This past weekend, the USDA Food Safety Discovery Zone (FSDZ) appeared at the inaugural USA Science and Engineering Festival Expo in Washington, DC. Over 1,500 exhibitors, including universities, private industry, and government agencies filled the National Mall and surrounding areas with thought-provoking, fun, interactive, and hands-on displays. The mission of the organizer and founder, Larry Bock, and his team is to re-invigorate the interest of our nation’s youth in science, technology, engineering and math (STEM) by producing and presenting the most compelling, exciting, educational and entertaining science-based exhibits and displays in the United States. If this weekend was any measure, they definitely succeeded!

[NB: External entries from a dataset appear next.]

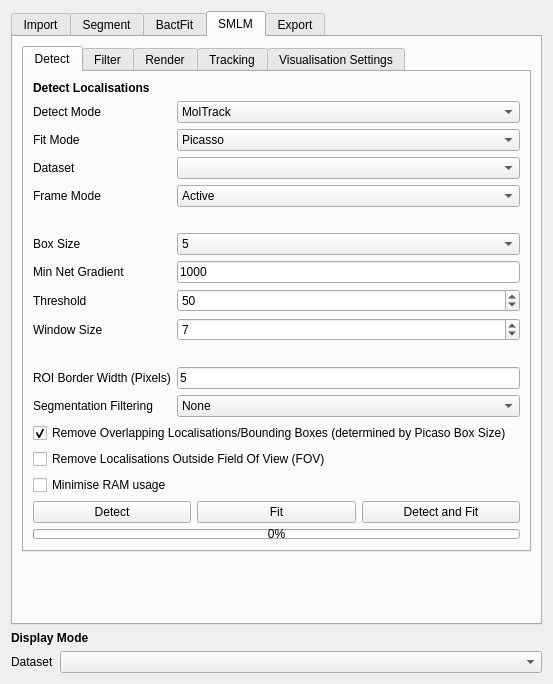
First picture: the form in src/moltrack/GUI/widget_ui.ui, repository piedrro/napari-moltrack, before the edit.
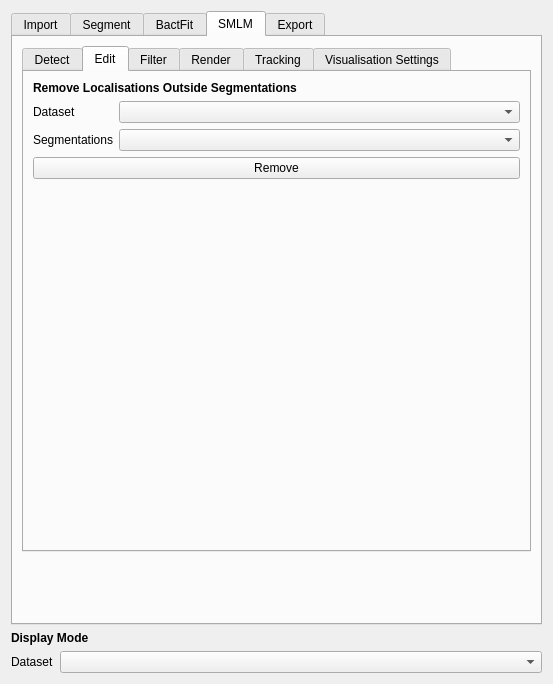
Second picture: the form after the edit. The open tabs and pages were chosen to show the change.

What changed in the file:
```diff
--- a/src/moltrack/GUI/widget_ui.ui
+++ b/src/moltrack/GUI/widget_ui.ui
@@ -1513,6 +1513,70 @@
            </item>
           </layout>
          </widget>
+         <widget class="QWidget" name="tab_7">
+          <attribute name="title">
+           <string>Edit</string>
+          </attribute>
+          <layout class="QVBoxLayout" name="verticalLayout_7">
+           <item>
+            <widget class="QLabel" name="label_33">
+             <property name="font">
+              <font>
+               <weight>75</weight>
+               <bold>true</bold>
+              </font>
+             </property>
+             <property name="text">
+              <string>Remove Localisations Outside Segmentations</string>
+             </property>
+            </widget>
+           </item>
+           <item>
+            <layout class="QFormLayout" name="formLayout_5">
+             <item row="1" column="0">
+              <widget class="QLabel" name="label_34">
+               <property name="text">
+                <string>Segmentations</string>
+               </property>
+              </widget>
+             </item>
+             <item row="1" column="1">
+              <widget class="QComboBox" name="remove_seglocs_segmentation"/>
+             </item>
+             <item row="0" column="0">
+              <widget class="QLabel" name="label_36">
+               <property name="text">
+                <string>Dataset</string>
+               </property>
+              </widget>
+             </item>
+             <item row="0" column="1">
+              <widget class="QComboBox" name="remove_seglocs_dataset"/>
+             </item>
+            </layout>
+           </item>
+           <item>
+            <widget class="QPushButton" name="remove_seglocs">
+             <property name="text">
+              <string>Remove</string>
+             </property>
+            </widget>
+           </item>
+           <item>
+            <spacer name="verticalSpacer_13">
+             <property name="orientation">
+              <enum>Qt::Vertical</enum>
+             </property>
+             <property name="sizeHint" stdset="0">
+              <size>
+               <width>20</width>
+               <height>40</height>
+              </size>
+             </property>
+            </spacer>
+           </item>
+          </layout>
+         </widget>
          <widget class="QWidget" name="tab_23">
           <attribute name="title">
            <string>Filter</string>
```
Left out of the diff: 13 changed lines with no effect on the pictures.
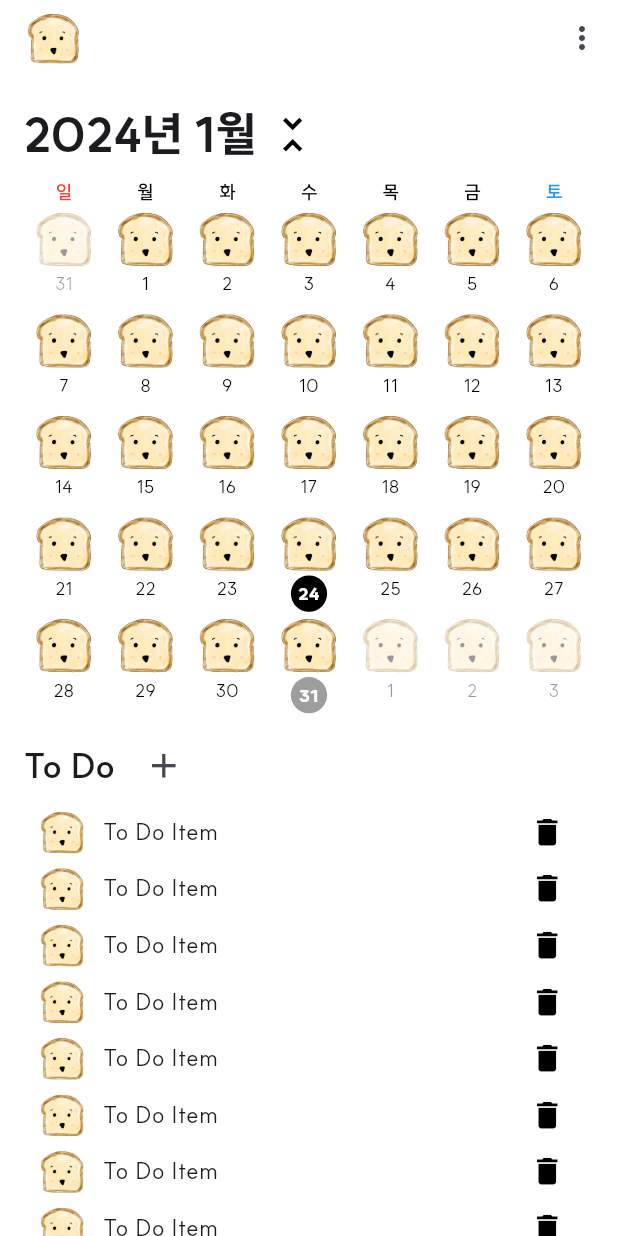
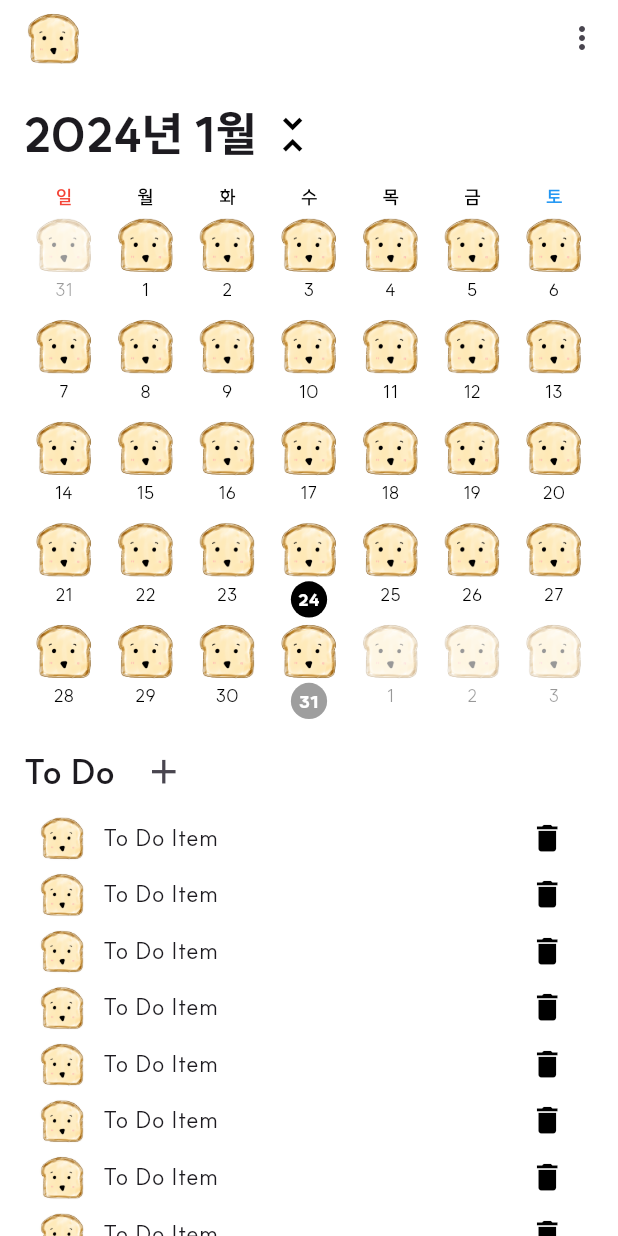
Before and after one commit to oneStar92/sigppang_e, a Flutter app: the CalendarScreen screen opened directly, after a tap on the "unfold less" icon, on a phone screen of 412 x 824 dp. Run offline on Flutter 3.47's test engine with Material 3 defaults, Android fonts, the phone set to English and light mode, and no system bars; drawn by our look-alikes of table_calendar; our stand-ins replace flutter_screenutil, flutter_svg; project files that could hold a hidden picture were left out.

Commit message:
refactor: Size Constants Padding 추가
- Presentation Layer ScreenUtil 의존성 제거

```diff
--- a/lib/common/constants/sizes.dart
+++ b/lib/common/constants/sizes.dart
@@ -3,7 +3,11 @@ import 'package:flutter_screenutil/flutter_screenutil.dart';
 
 final class Sizes {
   static final defaultAppPadding = REdgeInsets.all(16);
-  static final defaultWidgetPadding = 8.w;
+  static final defaultHorizontalPadding = REdgeInsets.symmetric(horizontal: 8);
+  static final defaultBorderRadius = const BorderRadius.all(Radius.circular(10)).r;
+  static final defaultPaddingOfWidth = 8.w;
+  static final defaultPaddingOfHeight = 8.h;
+  static final separatorHeight = 4.h;
   static final loginLogoSize = Size(300.w, 300.h);
   static final socialLoginButtonSize = Size(300.w, 60.h);
   static final socialLoginLogoSize = Size(40.w, 40.h);
--- a/lib/presentation/calendar/widgets/sigppang_e_calendar/sigppang_e_calendar_widget.dart
+++ b/lib/presentation/calendar/widgets/sigppang_e_calendar/sigppang_e_calendar_widget.dart
@@ -1,5 +1,4 @@
 import 'package:flutter/material.dart';
-import 'package:flutter_screenutil/flutter_screenutil.dart';
 import 'package:sigppang_e/common/constants/constants.dart';
 import 'package:sigppang_e/presentation/common/sigppang_e_logo.dart';
 import 'package:sigppang_e/common/constants/text_styles.dart';
@@ -30,7 +29,7 @@ final class SigppangECalendar extends StatelessWidget {
       direction: Axis.vertical,
       children: [
         _title(),
-        SizedBox(height: 4.h),
+        SizedBox(height: Sizes.defaultPaddingOfHeight),
         _calendar(),
       ],
     );
@@ -49,7 +48,7 @@ final class SigppangECalendar extends StatelessWidget {
           ),
           IconButton(
             onPressed: () {},
-            icon: Icon(Icons.unfold_less),
+            icon: const Icon(Icons.unfold_less),
             padding: EdgeInsets.zero,
             iconSize: size.height * 0.7,
             color: Colors.black,
--- a/lib/presentation/calendar/widgets/to_do_item_widget.dart
+++ b/lib/presentation/calendar/widgets/to_do_item_widget.dart
@@ -1,5 +1,4 @@
 import 'package:flutter/material.dart';
-import 'package:flutter_screenutil/flutter_screenutil.dart';
 import 'package:sigppang_e/common/constants/sizes.dart';
 import 'package:sigppang_e/common/constants/text_styles.dart';
 import 'package:sigppang_e/presentation/calendar/widgets/sigppang_e_checkbox.dart';
@@ -14,12 +13,12 @@ final class ToDoItem extends StatelessWidget {
     return Container(
       height: size.height,
       width: double.infinity,
-      padding: REdgeInsets.symmetric(horizontal: 8),
+      padding: Sizes.defaultHorizontalPadding,
       child: Row(
         mainAxisAlignment: MainAxisAlignment.center,
         children: [
           SigppangECheckbox(onTap: () {}),
-          SizedBox(width: 8.w),
+          SizedBox(width: Sizes.defaultPaddingOfWidth),
           Expanded(
             child: TextFormField(
               maxLines: 1,
@@ -29,7 +28,7 @@ final class ToDoItem extends StatelessWidget {
               decoration: InputDecoration.collapsed(hintText: _hint),
             ),
           ),
-          SizedBox(width: 8.w),
+          SizedBox(width: Sizes.defaultPaddingOfWidth),
           IconButton(
             onPressed: () {},
             icon: const Icon(Icons.delete),
--- a/lib/presentation/calendar/widgets/to_do_list.dart
+++ b/lib/presentation/calendar/widgets/to_do_list.dart
@@ -1,5 +1,4 @@
 import 'package:flutter/material.dart';
-import 'package:flutter_screenutil/flutter_screenutil.dart';
 import 'package:sigppang_e/common/constants/sizes.dart';
 import 'package:sigppang_e/common/constants/text_styles.dart';
 import 'package:sigppang_e/presentation/calendar/widgets/to_do_item_widget.dart';
@@ -17,7 +16,7 @@ final class ToDoList extends StatelessWidget {
     return Column(
       children: [
         _titleWidget(),
-        SizedBox(height: 8.h),
+        SizedBox(height: Sizes.defaultPaddingOfHeight),
         _toDoList(),
       ],
     );
@@ -31,10 +30,10 @@ final class ToDoList extends StatelessWidget {
         mainAxisAlignment: MainAxisAlignment.center,
         children: [
           Text(_title, style: TextStyles.toDoListTitleTextStyle),
-          SizedBox(width: 8.w),
+          SizedBox(width: Sizes.defaultPaddingOfWidth),
           IconButton(
             onPressed: () {},
-            icon: Icon(Icons.add),
+            icon: const Icon(Icons.add),
             padding: EdgeInsets.zero,
             iconSize: size.height * 0.7,
           ),
@@ -50,11 +49,11 @@ final class ToDoList extends StatelessWidget {
       primary: false,
       itemCount: 10,
       itemBuilder: (context, index) {
-        return ToDoItem();
+        return const ToDoItem();
       },
       separatorBuilder: (context, index) {
         return Divider(
-          height: 4.h,
+          height: Sizes.separatorHeight,
           color: Colors.transparent,
         );
       },
--- a/lib/presentation/common/sigppang_e_logo.dart
+++ b/lib/presentation/common/sigppang_e_logo.dart
@@ -11,10 +11,10 @@ final class SigppangELogo {
 
   static Widget build({
     required Size size,
-    ToDoState sigppangE = ToDoState.done,
+    ToDoState state = ToDoState.done,
   }) {
     final Image logo;
-    switch (sigppangE) {
+    switch (state) {
       case ToDoState.ready:
         logo = _rawLogo;
       case ToDoState.done:
--- a/lib/presentation/login/widgets/social_login_button.dart
+++ b/lib/presentation/login/widgets/social_login_button.dart
@@ -1,5 +1,4 @@
 import 'package:flutter/material.dart';
-import 'package:flutter_screenutil/flutter_screenutil.dart';
 import 'package:flutter_svg/flutter_svg.dart';
 import 'package:sigppang_e/common/constants/sizes.dart';
 import 'package:sigppang_e/common/constants/text_styles.dart';
@@ -21,11 +20,11 @@ final class SocialLoginButton extends TappableWidget {
   Widget createContent(BuildContext context) {
     return Container(
       decoration: BoxDecoration(
-        borderRadius: const BorderRadius.all(Radius.circular(10)).r,
+        borderRadius: Sizes.defaultBorderRadius,
         border: Border.all(color: Colors.grey),
         color: _socialLogin == SocialLogin.apple ? Colors.black : Colors.white,
       ),
-      padding: const EdgeInsets.symmetric(horizontal: 8.0),
+      padding: Sizes.defaultHorizontalPadding,
       child: Row(
         crossAxisAlignment: CrossAxisAlignment.center,
         children: [
--- a/lib/presentation/login/widgets/social_login_buttons.dart
+++ b/lib/presentation/login/widgets/social_login_buttons.dart
@@ -1,6 +1,5 @@
 import 'package:flutter/material.dart';
 import 'package:flutter/foundation.dart' as foundation;
-import 'package:flutter_screenutil/flutter_screenutil.dart';
 import 'package:sigppang_e/common/constants/sizes.dart';
 import 'package:sigppang_e/presentation/login/widgets/policy_text_widget.dart';
 import 'package:sigppang_e/presentation/login/widgets/social_login_button.dart';
@@ -23,14 +22,14 @@ final class SocialLoginButtons extends StatelessWidget {
             height: _size.height,
             width: _size.width,
             child: SocialLoginButton(onTap: () {}, socialLogin: SocialLogin.google)),
-        isiOS ? SizedBox(height: 16.h) : Container(),
+        isiOS ? SizedBox(height: Sizes.defaultPaddingOfHeight * 2) : Container(),
         isiOS
             ? SizedBox(
                 height: _size.height,
                 width: _size.width,
                 child: SocialLoginButton(onTap: () {}, socialLogin: SocialLogin.apple))
             : Container(),
-        SizedBox(height: 5.h),
+        SizedBox(height: Sizes.defaultPaddingOfHeight),
         SizedBox(width: _size.width, child: const PolicyTextWidget()),
       ],
     );
--- a/lib/presentation/setting_screen/widgets/icon_text_button.dart
+++ b/lib/presentation/setting_screen/widgets/icon_text_button.dart
@@ -34,7 +34,7 @@ final class IconTextButton extends TappableWidget {
                 width: constraints.maxHeight * 0.5,
                 child: FittedBox(child: _icon),
               ),
-              SizedBox(width: Sizes.defaultWidgetPadding),
+              SizedBox(width: Sizes.defaultPaddingOfWidth),
               Text(
                 _title,
                 style: TextStyles.settingButtonTextStyle.copyWith(color: _color),
```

The FSDZ shared a block on Pennsylvania Avenue between 12th and 13th streets with numerous other mobile labs, and the location garnered a great deal of interest since all of the vehicles were located in proximity to each other. The lessons of foodborne bacteria fit perfectly into the scientific theme of the festival, and the colorful, custom-made FSDZ attracted children, teens, and adults alike. Nearly 6,000 people visited the USDA’s exhibit, asking questions, learning about safe food handling practices, and winning age-appropriate prizes at the Food Safety Wheel Game.
One little girl, age 8, spun the wheel and landed on SEPARATE. A USPHS Officer staffing the game asked, “If your mom is cutting up a chicken on a cutting board, and she asks you to help her cut up some lettuce for a salad, are you going to use the same cutting board?” “No way!” she replied. “Why not?” asked the food safety professional. “Because there could be chicken juice all over it! And it can have bacteria that could make everyone in my family sick,” the little girl exclaimed. The FSDZ staff all agreed that this young lady was a true microbiologist in the making!
While the FSDZ reinforces safe food handling practices for adult consumers, the staff believes the attractive, kid-oriented vehicle helps “drive home” food safety messages to children at an impressionable age. Learning these habits at an early age will help them learn life-lessons that they can carry on through adulthood. The lessons learned by children this weekend at the USA Science and Engineering Festival hopefully also inspired a new generation of scientists.